An Ember in the Ashes does not fall into that revered category for me. I don't know why. Maybe the writing style wasn't just right (it had its moments). Maybe it took me a little too long to take to certain characters. Or maybe this was the first time in a while I've read such a "hyped" book after it was already hyped. Oh, and did I mention the two love triangles?
So let's talk about what this book got right.
Elias. He isn't a cocky, angry douchebag (with a secret heart of gold)--although we DO get one of those, I'm looking at you, Keenan--and he also isn't a brooding mysterious psychopath. He's a young man with a horrific upbringing who is wrestling with the tension often found between self-preservation and doing what's right. I really enjoyed Elias' chapters. I found that tension intriguing. I loved that he had complex thoughts & feelings and that he was on a journey not just to free his body, but his heart & soul, too.
Laia. I know, I know, I wasn't crazy about her at first either. Mostly because I knew she was intentionally being written as overly-cowardly in the beginning so that her ~growth~ would be more pronounced. But I did enjoy her quiet strength. Her unwavering loyalty to her brother. (view spoiler)[I seriously loved that her ultimate motivation for saving Elias in the end was for her brother, not twu luvv for someone she's spoken with like 5 times. You go, girl!! Blood before studs. (hide spoiler)] Her non-fierceness was a fresh change from most YA with their Tough Girl characters (although we DO get one of those--I'm looking at you, Helene). Although she did suffer from multiple instances of injured-damsel-needs-to-be-carried-by-a-hunky-babe. But let's be real. If I ever found myself in one of these dreadful dystopian/fantasy worlds, I would way more likely be a Laia rather than a Katniss (or Helene in this case). I couldn't fight my way out of a paper bag, but you can bet I would sneak my way out meekly. Warrior Fighter Babe is the dream, and terrified yet determined weakling is the reality for most of us.

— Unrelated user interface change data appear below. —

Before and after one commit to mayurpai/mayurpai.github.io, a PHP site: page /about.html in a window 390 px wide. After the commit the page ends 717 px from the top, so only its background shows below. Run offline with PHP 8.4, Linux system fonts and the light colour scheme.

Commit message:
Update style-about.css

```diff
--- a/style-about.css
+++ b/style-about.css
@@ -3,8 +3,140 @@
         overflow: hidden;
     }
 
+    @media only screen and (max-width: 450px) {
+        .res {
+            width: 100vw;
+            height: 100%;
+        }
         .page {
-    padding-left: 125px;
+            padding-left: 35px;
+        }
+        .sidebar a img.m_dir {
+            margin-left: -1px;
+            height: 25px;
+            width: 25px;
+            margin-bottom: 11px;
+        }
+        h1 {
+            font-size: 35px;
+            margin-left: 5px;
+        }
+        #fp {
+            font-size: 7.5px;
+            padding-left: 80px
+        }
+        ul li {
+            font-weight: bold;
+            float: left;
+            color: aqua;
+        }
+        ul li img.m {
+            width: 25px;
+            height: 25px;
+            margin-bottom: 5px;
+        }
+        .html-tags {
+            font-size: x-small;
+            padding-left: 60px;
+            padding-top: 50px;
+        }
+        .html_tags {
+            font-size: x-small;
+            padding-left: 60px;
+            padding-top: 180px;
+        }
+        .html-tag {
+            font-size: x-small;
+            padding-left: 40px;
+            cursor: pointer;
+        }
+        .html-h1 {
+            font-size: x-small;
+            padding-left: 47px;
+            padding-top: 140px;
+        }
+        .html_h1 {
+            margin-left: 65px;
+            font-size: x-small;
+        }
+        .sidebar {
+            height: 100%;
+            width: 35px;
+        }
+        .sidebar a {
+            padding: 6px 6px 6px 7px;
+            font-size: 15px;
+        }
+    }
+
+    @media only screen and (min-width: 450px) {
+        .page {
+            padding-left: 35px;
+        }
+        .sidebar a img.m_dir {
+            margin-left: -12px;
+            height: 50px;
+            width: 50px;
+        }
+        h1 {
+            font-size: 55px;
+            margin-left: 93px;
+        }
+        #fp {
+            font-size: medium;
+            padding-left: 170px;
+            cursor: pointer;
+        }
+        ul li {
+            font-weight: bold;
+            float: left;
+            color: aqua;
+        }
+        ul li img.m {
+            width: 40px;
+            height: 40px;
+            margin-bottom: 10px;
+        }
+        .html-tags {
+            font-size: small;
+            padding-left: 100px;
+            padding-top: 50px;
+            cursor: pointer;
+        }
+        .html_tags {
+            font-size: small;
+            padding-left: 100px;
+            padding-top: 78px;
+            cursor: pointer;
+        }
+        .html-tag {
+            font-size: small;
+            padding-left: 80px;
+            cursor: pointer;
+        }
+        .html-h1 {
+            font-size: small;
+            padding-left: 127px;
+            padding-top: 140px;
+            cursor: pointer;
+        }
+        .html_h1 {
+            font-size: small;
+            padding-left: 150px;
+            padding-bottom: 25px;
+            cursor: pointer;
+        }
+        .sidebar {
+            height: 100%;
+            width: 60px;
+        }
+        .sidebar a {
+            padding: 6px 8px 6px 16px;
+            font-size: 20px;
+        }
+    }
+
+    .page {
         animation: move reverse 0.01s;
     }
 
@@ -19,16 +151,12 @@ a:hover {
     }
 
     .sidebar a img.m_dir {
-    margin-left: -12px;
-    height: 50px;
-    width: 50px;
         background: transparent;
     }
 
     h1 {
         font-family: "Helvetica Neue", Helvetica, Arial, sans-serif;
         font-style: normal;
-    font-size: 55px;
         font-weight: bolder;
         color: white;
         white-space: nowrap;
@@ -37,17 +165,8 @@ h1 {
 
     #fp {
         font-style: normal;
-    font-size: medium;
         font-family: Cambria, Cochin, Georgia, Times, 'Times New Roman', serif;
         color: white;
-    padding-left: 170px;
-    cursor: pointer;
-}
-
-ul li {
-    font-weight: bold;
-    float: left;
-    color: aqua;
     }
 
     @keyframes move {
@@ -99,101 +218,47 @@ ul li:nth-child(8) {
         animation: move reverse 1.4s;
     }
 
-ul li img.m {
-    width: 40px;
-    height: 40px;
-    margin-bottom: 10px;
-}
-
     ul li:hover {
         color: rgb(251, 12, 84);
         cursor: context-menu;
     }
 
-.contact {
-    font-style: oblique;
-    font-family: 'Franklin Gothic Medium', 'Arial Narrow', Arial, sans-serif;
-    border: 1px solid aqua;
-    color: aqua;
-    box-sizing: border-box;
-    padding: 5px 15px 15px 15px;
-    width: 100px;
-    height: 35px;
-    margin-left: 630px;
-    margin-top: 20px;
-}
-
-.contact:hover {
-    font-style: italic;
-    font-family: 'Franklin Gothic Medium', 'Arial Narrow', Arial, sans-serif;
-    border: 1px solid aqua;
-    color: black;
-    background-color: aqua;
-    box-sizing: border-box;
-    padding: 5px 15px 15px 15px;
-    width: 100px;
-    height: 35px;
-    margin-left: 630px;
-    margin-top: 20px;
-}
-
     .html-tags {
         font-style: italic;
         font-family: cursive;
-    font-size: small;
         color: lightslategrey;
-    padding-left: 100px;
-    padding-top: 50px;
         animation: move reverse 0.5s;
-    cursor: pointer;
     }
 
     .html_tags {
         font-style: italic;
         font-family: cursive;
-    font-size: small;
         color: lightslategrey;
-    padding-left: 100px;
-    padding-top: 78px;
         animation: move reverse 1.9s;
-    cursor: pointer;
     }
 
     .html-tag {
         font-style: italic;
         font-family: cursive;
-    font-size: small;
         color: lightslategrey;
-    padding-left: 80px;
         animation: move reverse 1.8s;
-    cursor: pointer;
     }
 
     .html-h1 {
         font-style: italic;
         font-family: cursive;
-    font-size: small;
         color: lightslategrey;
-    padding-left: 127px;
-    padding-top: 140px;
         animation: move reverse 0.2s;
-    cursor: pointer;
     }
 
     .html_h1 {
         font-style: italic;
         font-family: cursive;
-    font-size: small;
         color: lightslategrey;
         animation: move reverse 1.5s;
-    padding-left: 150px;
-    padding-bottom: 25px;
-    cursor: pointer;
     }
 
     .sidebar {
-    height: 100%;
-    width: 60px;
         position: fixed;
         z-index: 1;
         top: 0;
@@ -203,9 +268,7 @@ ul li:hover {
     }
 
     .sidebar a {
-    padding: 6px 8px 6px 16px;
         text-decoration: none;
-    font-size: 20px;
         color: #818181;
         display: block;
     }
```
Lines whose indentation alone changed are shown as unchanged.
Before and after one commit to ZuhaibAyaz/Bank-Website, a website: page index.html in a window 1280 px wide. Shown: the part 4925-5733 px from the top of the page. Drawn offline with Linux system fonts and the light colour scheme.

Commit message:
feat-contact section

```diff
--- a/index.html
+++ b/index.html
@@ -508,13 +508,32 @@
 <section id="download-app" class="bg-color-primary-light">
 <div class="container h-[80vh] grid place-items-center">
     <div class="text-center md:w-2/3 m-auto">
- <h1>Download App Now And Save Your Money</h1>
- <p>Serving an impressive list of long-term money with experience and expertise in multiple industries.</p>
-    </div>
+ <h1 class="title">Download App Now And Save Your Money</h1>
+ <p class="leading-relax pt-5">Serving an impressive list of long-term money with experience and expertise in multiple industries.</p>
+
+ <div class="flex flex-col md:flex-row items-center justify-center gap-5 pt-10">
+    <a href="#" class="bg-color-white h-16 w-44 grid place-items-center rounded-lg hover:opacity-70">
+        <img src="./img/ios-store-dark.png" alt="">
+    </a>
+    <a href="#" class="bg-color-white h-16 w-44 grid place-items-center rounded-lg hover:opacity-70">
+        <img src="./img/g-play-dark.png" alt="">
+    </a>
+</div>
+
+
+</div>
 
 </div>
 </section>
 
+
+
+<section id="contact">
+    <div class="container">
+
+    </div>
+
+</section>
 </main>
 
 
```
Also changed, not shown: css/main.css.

Gripping story, and while there are mild annoyances (the transparent foreshadowing I mentioned being a big one--so many times I wanted to shake the main characters and go "DUH, honey! It's so obvious, please put it together!"), this book never made me angry or offended me. Even the love triangles are done well! As realistic as a love triangle can be, really. A genuine feeling out of two different people, comparing/contrasting the dynamics. Is this lust or love? Attraction or a connection? Comfort or compatibility? Head or heart?
Overall: Tense, scary, shocking, disturbing...I stayed up past my bed time several nights in a row. I love riddles & trials & destiny & free will & rebels & empires. I got it all. Needless to say, I'm frothing at the bit for the sequel. Which comes out in August. Of 2016. Ten burning hells!["br"]>["br"]>["br"]>["br"]>["br"]>["br"]>["br"]>["br"]>["br"]>["br"]>["br"]>["br"]>["br"]>["br"]>["br"]>["br"]>["br"]>["br"]>["br"]>["br"]>...more
Super short review: pretty heavy-handed/preachy at times, but what a great cast of characters! Jo is my homegirl. I got a little choked up & tearySuper short review: pretty heavy-handed/preachy at times, but what a great cast of characters! Jo is my homegirl. I got a little choked up & teary a few times, too. Glad I finally got around to reading this one (having only watched the '49 film growing up). But hey guess what, Laurie/Amy is still mega weird. And the ending of this novel reminded me a lot of Harry Potter's OTT ending. They all lived happily ever after together in one big family and named all their children with borrowed names from other characters because people definitely do that and it's not weird or anything to name your son after the guy you almost married who later married your sister and is now your brother. Not weird. ...more